HELD: Appeal allowed. The Board's reasons for its ruling failed to adequately canvass the test for application of the equitable principle, and failed to state why it limited its consideration to two other similar grocery stores in the area. In respect of comparable properties, a single point of similarity, such as use, was not necessarily determinative. The application of the equitable principle resulted in assessed values below 30 per cent of current values, and significantly below the current value of the comparable properties. The lack of discernable analysis of the core issue or explanation for use of the sole comparator of grocery stores given the unique nature of the respondent's property meant that the decision lacked justification and was therefore unreasonable.
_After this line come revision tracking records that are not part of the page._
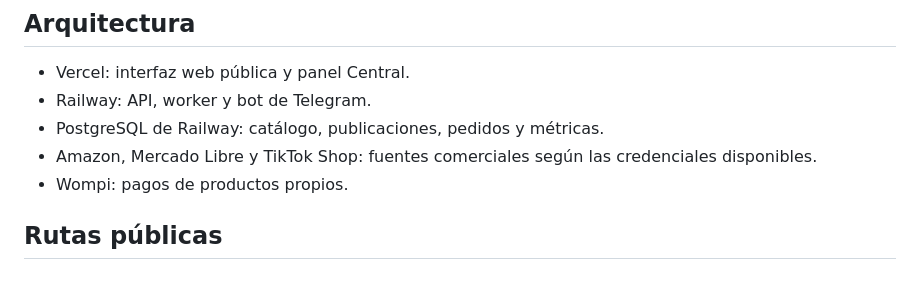
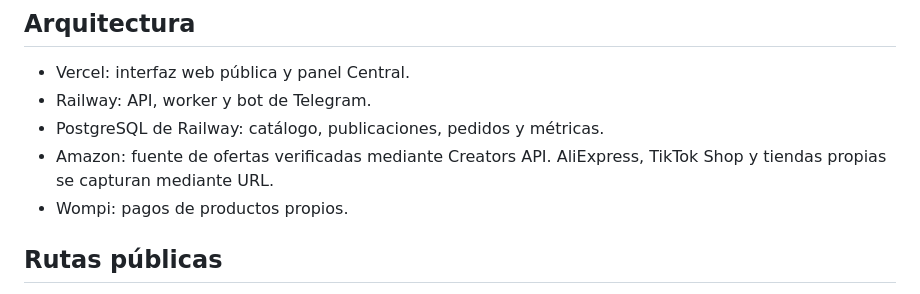
Before and after one commit to JHbotero-deve/Central, a Markdown page: README.md, the part around the change. GitHub-like rendering.

Commit message:
Actualizar arquitectura sin Mercado Libre

```diff
--- a/README.md
+++ b/README.md
@@ -7,7 +7,7 @@ Central es el sistema de gestión de oportunidades y catálogo de productos real
 - Vercel: interfaz web pública y panel Central.
 - Railway: API, worker y bot de Telegram.
 - PostgreSQL de Railway: catálogo, publicaciones, pedidos y métricas.
-- Amazon, Mercado Libre y TikTok Shop: fuentes comerciales según las credenciales disponibles.
+- Amazon: fuente de ofertas verificadas mediante Creators API. AliExpress, TikTok Shop y tiendas propias se capturan mediante URL.
 - Wompi: pagos de productos propios.
 
 ## Rutas públicas
```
The Board's decision, as it related to the application of the equitable principle, was set aside and remitted for redetermination.

Municipal Property Assessment Corp. v. Loblaw Properties Ltd., [2017] O.J. No. 1010, Ontario Superior Court of Justice - Divisional Court, G.B. Morawetz R.S.J., I.V.B. Nordheimer and G.M. Mulligan JJ., March 1, 2017. Digest No. TLD-Apr172017008